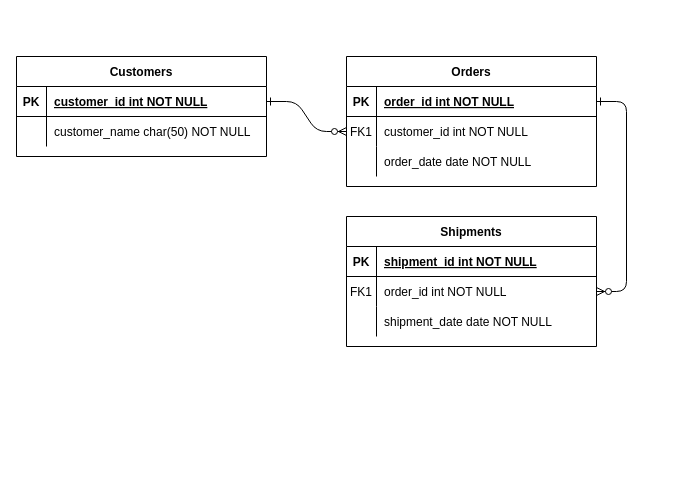
josephtey/UCATApp keeps this draw.io diagram as UCAT APP DB Design.drawio. Above is the earlier version. Source tidied: cells renumbered, new cells numbered last; positions are measured from the earlier drawing's top-left corner, leaving out a move shared by most shapes. Both pictures are drawn from the tidied source at 100%, with x=0, y=0 at pixel (16, 56).
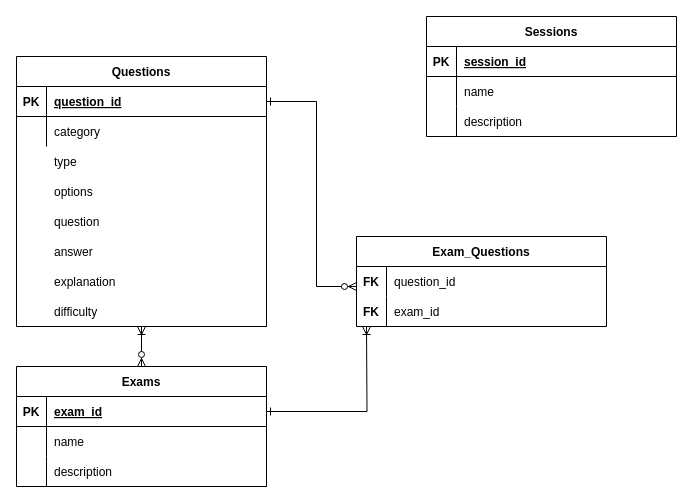
Above is the later version.

Commit message:
Basic implementation of ERD

Unchanged cells that the change refers to:
```xml
<mxCell id="5" style="shape=partialRectangle;fillColor=none;points=[[0,0.5],[1,0.5]];portConstraint=eastwest;top=0;left=0;right=0;bottom=1;" parent="4" vertex="1">
  <mxGeometry y="30" width="250" height="30" as="geometry" />
</mxCell>
<mxCell id="8" style="shape=partialRectangle;fillColor=none;points=[[0,0.5],[1,0.5]];portConstraint=eastwest;top=0;left=0;right=0;bottom=0;" parent="4" vertex="1">
  <mxGeometry y="60" width="250" height="30" as="geometry" />
</mxCell>
<mxCell id="11" style="shape=partialRectangle;fillColor=none;top=0;left=0;right=0;bottom=0;" parent="4" vertex="1">
  <mxGeometry y="90" width="250" height="30" as="geometry" />
</mxCell>
```

Diff of the diagram source:
```diff
@@
-    <mxCell id="2" style="edgeStyle=entityRelationEdgeStyle;endArrow=ERzeroToMany;startArrow=ERone;endFill=1;startFill=0;" parent="1" edge="1" source="25" target="8">
-      <mxGeometry relative="1" as="geometry" />
-    </mxCell>
-    <mxCell id="3" style="edgeStyle=entityRelationEdgeStyle;endArrow=ERzeroToMany;startArrow=ERone;endFill=1;startFill=0;" parent="1" edge="1" source="5" target="18">
-      <mxGeometry relative="1" as="geometry" />
-    </mxCell>
+    <mxCell id="31" style="edgeStyle=orthogonalEdgeStyle;rounded=0;jettySize=auto;html=1;entryX=0.5;entryY=0;entryDx=0;entryDy=0;startArrow=ERoneToMany;startFill=0;endArrow=ERzeroToMany;endFill=1;" parent="1" edge="1" source="24" target="4">
+      <mxGeometry relative="1" as="geometry" />
+    </mxCell>
+    <mxCell id="24" value="Questions" style="shape=table;startSize=30;childLayout=tableLayout;rowLines=0;fontStyle=1;align=center;" parent="1" vertex="1">
+      <mxGeometry width="250" height="270" as="geometry" />
+    </mxCell>
+    <mxCell id="25" style="shape=partialRectangle;fillColor=none;points=[[0,0.5],[1,0.5]];portConstraint=eastwest;top=0;left=0;right=0;bottom=1;" parent="24" vertex="1">
+      <mxGeometry y="30" width="250" height="30" as="geometry" />
+    </mxCell>
+    <mxCell id="26" value="PK" style="shape=partialRectangle;overflow=hidden;fillColor=none;top=0;left=0;bottom=0;right=0;fontStyle=1;" parent="25" vertex="1">
+      <mxGeometry width="30" height="30" as="geometry" />
+    </mxCell>
+    <mxCell id="27" value="question_id" style="shape=partialRectangle;overflow=hidden;fillColor=none;top=0;left=0;bottom=0;right=0;align=left;spacingLeft=6;fontStyle=5;" parent="25" vertex="1">
+      <mxGeometry x="30" width="220" height="30" as="geometry" />
+    </mxCell>
+    <mxCell id="28" style="shape=partialRectangle;fillColor=none;top=0;left=0;right=0;bottom=0;" parent="24" vertex="1">
+      <mxGeometry y="60" width="250" height="30" as="geometry" />
+    </mxCell>
+    <mxCell id="29" style="shape=partialRectangle;overflow=hidden;fillColor=none;top=0;left=0;bottom=0;right=0;" parent="28" vertex="1">
+      <mxGeometry width="30" height="30" as="geometry" />
+    </mxCell>
+    <mxCell id="30" value="category" style="shape=partialRectangle;overflow=hidden;fillColor=none;top=0;left=0;bottom=0;right=0;align=left;spacingLeft=6;" parent="28" vertex="1">
+      <mxGeometry x="30" width="220" height="30" as="geometry" />
+    </mxCell>
+    <mxCell id="32" value="type" style="shape=partialRectangle;overflow=hidden;fillColor=none;top=0;left=0;bottom=0;right=0;align=left;spacingLeft=6;" parent="1" vertex="1">
+      <mxGeometry x="30" y="90" width="220" height="30" as="geometry" />
+    </mxCell>
+    <mxCell id="33" value="options" style="shape=partialRectangle;overflow=hidden;fillColor=none;top=0;left=0;bottom=0;right=0;align=left;spacingLeft=6;" parent="1" vertex="1">
+      <mxGeometry x="30" y="120" width="220" height="30" as="geometry" />
+    </mxCell>
+    <mxCell id="34" value="question" style="shape=partialRectangle;overflow=hidden;fillColor=none;top=0;left=0;bottom=0;right=0;align=left;spacingLeft=6;" parent="1" vertex="1">
+      <mxGeometry x="30" y="150" width="220" height="30" as="geometry" />
+    </mxCell>
+    <mxCell id="35" value="answer" style="shape=partialRectangle;overflow=hidden;fillColor=none;top=0;left=0;bottom=0;right=0;align=left;spacingLeft=6;" parent="1" vertex="1">
+      <mxGeometry x="30" y="180" width="220" height="30" as="geometry" />
+    </mxCell>
+    <mxCell id="36" value="explanation" style="shape=partialRectangle;overflow=hidden;fillColor=none;top=0;left=0;bottom=0;right=0;align=left;spacingLeft=6;" parent="1" vertex="1">
+      <mxGeometry x="30" y="210" width="220" height="30" as="geometry" />
+    </mxCell>
+    <mxCell id="37" value="difficulty" style="shape=partialRectangle;overflow=hidden;fillColor=none;top=0;left=0;bottom=0;right=0;align=left;spacingLeft=6;" parent="1" vertex="1">
+      <mxGeometry x="30" y="240" width="220" height="30" as="geometry" />
+    </mxCell>
-    <mxCell id="4" value="Orders" style="shape=table;startSize=30;childLayout=tableLayout;rowLines=0;fontStyle=1;align=center;" parent="1" vertex="1">
-      <mxGeometry x="330" width="250" height="130" as="geometry" />
+    <mxCell id="4" value="Exams" style="shape=table;startSize=30;childLayout=tableLayout;rowLines=0;fontStyle=1;align=center;" parent="1" vertex="1">
+      <mxGeometry y="310" width="250" height="120" as="geometry" />
     </mxCell>
@@
-    <mxCell id="7" value="order_id int NOT NULL " style="shape=partialRectangle;overflow=hidden;fillColor=none;top=0;left=0;bottom=0;right=0;align=left;spacingLeft=6;fontStyle=5;" parent="5" vertex="1">
+    <mxCell id="7" value="exam_id" style="shape=partialRectangle;overflow=hidden;fillColor=none;top=0;left=0;bottom=0;right=0;align=left;spacingLeft=6;fontStyle=5;" parent="5" vertex="1">
       <mxGeometry x="30" width="220" height="30" as="geometry" />
     </mxCell>
@@
-    <mxCell id="9" value="FK1" style="shape=partialRectangle;overflow=hidden;fillColor=none;top=0;left=0;bottom=0;right=0;" parent="8" vertex="1">
+    <mxCell id="9" style="shape=partialRectangle;overflow=hidden;fillColor=none;top=0;left=0;bottom=0;right=0;" parent="8" vertex="1">
       <mxGeometry width="30" height="30" as="geometry" />
     </mxCell>
-    <mxCell id="10" value="customer_id int NOT NULL" style="shape=partialRectangle;overflow=hidden;fillColor=none;top=0;left=0;bottom=0;right=0;align=left;spacingLeft=6;" parent="8" vertex="1">
+    <mxCell id="10" value="name" style="shape=partialRectangle;overflow=hidden;fillColor=none;top=0;left=0;bottom=0;right=0;align=left;spacingLeft=6;" parent="8" vertex="1">
       <mxGeometry x="30" width="220" height="30" as="geometry" />
     </mxCell>
@@
-    <mxCell id="13" value="order_date date NOT NULL" style="shape=partialRectangle;overflow=hidden;fillColor=none;top=0;left=0;bottom=0;right=0;align=left;spacingLeft=6;" parent="11" vertex="1">
+    <mxCell id="13" value="description" style="shape=partialRectangle;overflow=hidden;fillColor=none;top=0;left=0;bottom=0;right=0;align=left;spacingLeft=6;" parent="11" vertex="1">
       <mxGeometry x="30" width="220" height="30" as="geometry" />
     </mxCell>
-    <mxCell id="14" value="Shipments" style="shape=table;startSize=30;childLayout=tableLayout;rowLines=0;fontStyle=1;align=center;" parent="1" vertex="1">
-      <mxGeometry x="330" y="160" width="250" height="130" as="geometry" />
-    </mxCell>
+    <mxCell id="38" style="group;" parent="1" vertex="1">
+      <mxGeometry x="340" y="180" width="250" height="90" as="geometry" />
+    </mxCell>
+    <mxCell id="39" style="group;" parent="38" vertex="1">
+      <mxGeometry width="250" height="90" as="geometry" />
+    </mxCell>
+    <mxCell id="40" style="group;" parent="39" vertex="1">
+      <mxGeometry width="250" height="90" as="geometry" />
+    </mxCell>
+    <mxCell id="41" value="Exam_Questions" style="shape=table;startSize=30;childLayout=tableLayout;rowLines=0;fontStyle=1;align=center;" parent="40" vertex="1">
+      <mxGeometry width="250" height="90" as="geometry" />
+    </mxCell>
+    <mxCell id="42" style="shape=partialRectangle;fillColor=none;top=0;left=0;right=0;bottom=0;" parent="41" vertex="1">
+      <mxGeometry y="30" width="250" height="30" as="geometry" />
+    </mxCell>
+    <mxCell id="43" style="shape=partialRectangle;overflow=hidden;fillColor=none;top=0;left=0;bottom=0;right=0;" parent="42" vertex="1">
+      <mxGeometry width="30" height="30" as="geometry" />
+    </mxCell>
+    <mxCell id="44" value="question_id" style="shape=partialRectangle;overflow=hidden;fillColor=none;top=0;left=0;bottom=0;right=0;align=left;spacingLeft=6;" parent="42" vertex="1">
+      <mxGeometry x="30" width="220" height="30" as="geometry" />
+    </mxCell>
+    <mxCell id="45" style="shape=partialRectangle;fillColor=none;top=0;left=0;right=0;bottom=0;" parent="41" vertex="1">
+      <mxGeometry y="60" width="250" height="30" as="geometry" />
+    </mxCell>
+    <mxCell id="46" style="shape=partialRectangle;overflow=hidden;fillColor=none;top=0;left=0;bottom=0;right=0;" parent="45" vertex="1">
+      <mxGeometry width="30" height="30" as="geometry" />
+    </mxCell>
+    <mxCell id="47" value="exam_id" style="shape=partialRectangle;overflow=hidden;fillColor=none;top=0;left=0;bottom=0;right=0;align=left;spacingLeft=6;" parent="45" vertex="1">
+      <mxGeometry x="30" width="220" height="30" as="geometry" />
+    </mxCell>
+    <mxCell id="48" value="FK" style="shape=partialRectangle;overflow=hidden;fillColor=none;top=0;left=0;bottom=0;right=0;fontStyle=1;" parent="40" vertex="1">
+      <mxGeometry y="30" width="30" height="30" as="geometry" />
+    </mxCell>
+    <mxCell id="49" value="FK" style="shape=partialRectangle;overflow=hidden;fillColor=none;top=0;left=0;bottom=0;right=0;fontStyle=1;" parent="40" vertex="1">
+      <mxGeometry y="60" width="30" height="30" as="geometry" />
+    </mxCell>
+    <mxCell id="50" style="edgeStyle=orthogonalEdgeStyle;rounded=0;jettySize=auto;html=1;exitX=1;exitY=0.5;exitDx=0;exitDy=0;endArrow=ERzeroToMany;endFill=1;startArrow=ERone;startFill=0;" parent="1" edge="1" source="25">
+      <mxGeometry relative="1" as="geometry">
+        <mxPoint x="340" y="230" as="targetPoint" />
+        <Array as="points">
+          <mxPoint x="300" y="45" />
+          <mxPoint x="300" y="230" />
+        </Array>
+      </mxGeometry>
+    </mxCell>
+    <mxCell id="51" style="edgeStyle=orthogonalEdgeStyle;rounded=0;jettySize=auto;html=1;exitX=1;exitY=0.5;exitDx=0;exitDy=0;startArrow=ERone;startFill=0;endArrow=ERoneToMany;endFill=0;" parent="1" edge="1" source="5">
+      <mxGeometry relative="1" as="geometry">
+        <mxPoint x="350" y="270" as="targetPoint" />
+      </mxGeometry>
+    </mxCell>
+    <mxCell id="52" value="Sessions" style="shape=table;startSize=30;childLayout=tableLayout;rowLines=0;fontStyle=1;align=center;" parent="1" vertex="1">
+      <mxGeometry x="410" y="-40" width="250" height="120" as="geometry" />
+    </mxCell>
-    <mxCell id="15" style="shape=partialRectangle;fillColor=none;top=0;left=0;right=0;bottom=1;" parent="14" vertex="1">
+    <mxCell id="15" style="shape=partialRectangle;fillColor=none;top=0;left=0;right=0;bottom=1;" parent="52" vertex="1">
       <mxGeometry y="30" width="250" height="30" as="geometry" />
     </mxCell>
@@
-    <mxCell id="17" value="shipment_id int NOT NULL " style="shape=partialRectangle;overflow=hidden;fillColor=none;top=0;left=0;bottom=0;right=0;align=left;spacingLeft=6;fontStyle=5;" parent="15" vertex="1">
-      <mxGeometry x="30" width="220" height="30" as="geometry" />
-    </mxCell>
-    <mxCell id="18" style="shape=partialRectangle;fillColor=none;points=[[0,0.5],[1,0.5]];portConstraint=eastwest;top=0;left=0;right=0;bottom=0;" parent="14" vertex="1">
-      <mxGeometry y="60" width="250" height="30" as="geometry" />
-    </mxCell>
-    <mxCell id="19" value="FK1" style="shape=partialRectangle;overflow=hidden;fillColor=none;top=0;left=0;bottom=0;right=0;" parent="18" vertex="1">
-      <mxGeometry width="30" height="30" as="geometry" />
-    </mxCell>
-    <mxCell id="20" value="order_id int NOT NULL" style="shape=partialRectangle;overflow=hidden;fillColor=none;top=0;left=0;bottom=0;right=0;align=left;spacingLeft=6;" parent="18" vertex="1">
-      <mxGeometry x="30" width="220" height="30" as="geometry" />
-    </mxCell>
+    <mxCell id="53" value="session_id" style="shape=partialRectangle;overflow=hidden;fillColor=none;top=0;left=0;bottom=0;right=0;align=left;spacingLeft=6;fontStyle=5;" parent="15" vertex="1">
+      <mxGeometry x="30" width="220" height="30" as="geometry" />
+    </mxCell>
+    <mxCell id="54" style="shape=partialRectangle;fillColor=none;top=0;left=0;right=0;bottom=0;" parent="52" vertex="1">
+      <mxGeometry y="60" width="250" height="30" as="geometry" />
+    </mxCell>
+    <mxCell id="55" style="shape=partialRectangle;overflow=hidden;fillColor=none;top=0;left=0;bottom=0;right=0;" parent="54" vertex="1">
+      <mxGeometry width="30" height="30" as="geometry" />
+    </mxCell>
+    <mxCell id="56" value="name" style="shape=partialRectangle;overflow=hidden;fillColor=none;top=0;left=0;bottom=0;right=0;align=left;spacingLeft=6;" parent="54" vertex="1">
+      <mxGeometry x="30" width="220" height="30" as="geometry" />
+    </mxCell>
-    <mxCell id="21" style="shape=partialRectangle;fillColor=none;top=0;left=0;right=0;bottom=0;" parent="14" vertex="1">
+    <mxCell id="21" style="shape=partialRectangle;fillColor=none;top=0;left=0;right=0;bottom=0;" parent="52" vertex="1">
       <mxGeometry y="90" width="250" height="30" as="geometry" />
     </mxCell>
-    <mxCell id="22" style="shape=partialRectangle;overflow=hidden;fillColor=none;top=0;left=0;bottom=0;right=0;" parent="21" vertex="1">
-      <mxGeometry width="30" height="30" as="geometry" />
-    </mxCell>
-    <mxCell id="23" value="shipment_date date NOT NULL" style="shape=partialRectangle;overflow=hidden;fillColor=none;top=0;left=0;bottom=0;right=0;align=left;spacingLeft=6;" parent="21" vertex="1">
-      <mxGeometry x="30" width="220" height="30" as="geometry" />
-    </mxCell>
-    <mxCell id="24" value="Customers" style="shape=table;startSize=30;childLayout=tableLayout;rowLines=0;fontStyle=1;align=center;" parent="1" vertex="1">
-      <mxGeometry width="250" height="100" as="geometry" />
-    </mxCell>
-    <mxCell id="25" style="shape=partialRectangle;fillColor=none;points=[[0,0.5],[1,0.5]];portConstraint=eastwest;top=0;left=0;right=0;bottom=1;" parent="24" vertex="1">
-      <mxGeometry y="30" width="250" height="30" as="geometry" />
-    </mxCell>
-    <mxCell id="26" value="PK" style="shape=partialRectangle;overflow=hidden;fillColor=none;top=0;left=0;bottom=0;right=0;fontStyle=1;" parent="25" vertex="1">
-      <mxGeometry width="30" height="30" as="geometry" />
-    </mxCell>
-    <mxCell id="27" value="customer_id int NOT NULL " style="shape=partialRectangle;overflow=hidden;fillColor=none;top=0;left=0;bottom=0;right=0;align=left;spacingLeft=6;fontStyle=5;" parent="25" vertex="1">
-      <mxGeometry x="30" width="220" height="30" as="geometry" />
-    </mxCell>
-    <mxCell id="28" style="shape=partialRectangle;fillColor=none;top=0;left=0;right=0;bottom=0;" parent="24" vertex="1">
-      <mxGeometry y="60" width="250" height="30" as="geometry" />
-    </mxCell>
-    <mxCell id="29" style="shape=partialRectangle;overflow=hidden;fillColor=none;top=0;left=0;bottom=0;right=0;" parent="28" vertex="1">
-      <mxGeometry width="30" height="30" as="geometry" />
-    </mxCell>
-    <mxCell id="30" value="customer_name char(50) NOT NULL" style="shape=partialRectangle;overflow=hidden;fillColor=none;top=0;left=0;bottom=0;right=0;align=left;spacingLeft=6;" parent="28" vertex="1">
-      <mxGeometry x="30" width="220" height="30" as="geometry" />
-    </mxCell>
+    <mxCell id="57" style="shape=partialRectangle;overflow=hidden;fillColor=none;top=0;left=0;bottom=0;right=0;" parent="21" vertex="1">
+      <mxGeometry width="30" height="30" as="geometry" />
+    </mxCell>
+    <mxCell id="58" value="description" style="shape=partialRectangle;overflow=hidden;fillColor=none;top=0;left=0;bottom=0;right=0;align=left;spacingLeft=6;" parent="21" vertex="1">
+      <mxGeometry x="30" width="220" height="30" as="geometry" />
+    </mxCell>
```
::::::::
PROBLEM DESCRIPTION =
Scan the lines above for the word "mxPoint" and copy every one where it occurs.

RESULT FOR THIS EXERCISE =
+        <mxPoint x="340" y="230" as="targetPoint" />
+          <mxPoint x="300" y="45" />
+          <mxPoint x="300" y="230" />
+        <mxPoint x="350" y="270" as="targetPoint" />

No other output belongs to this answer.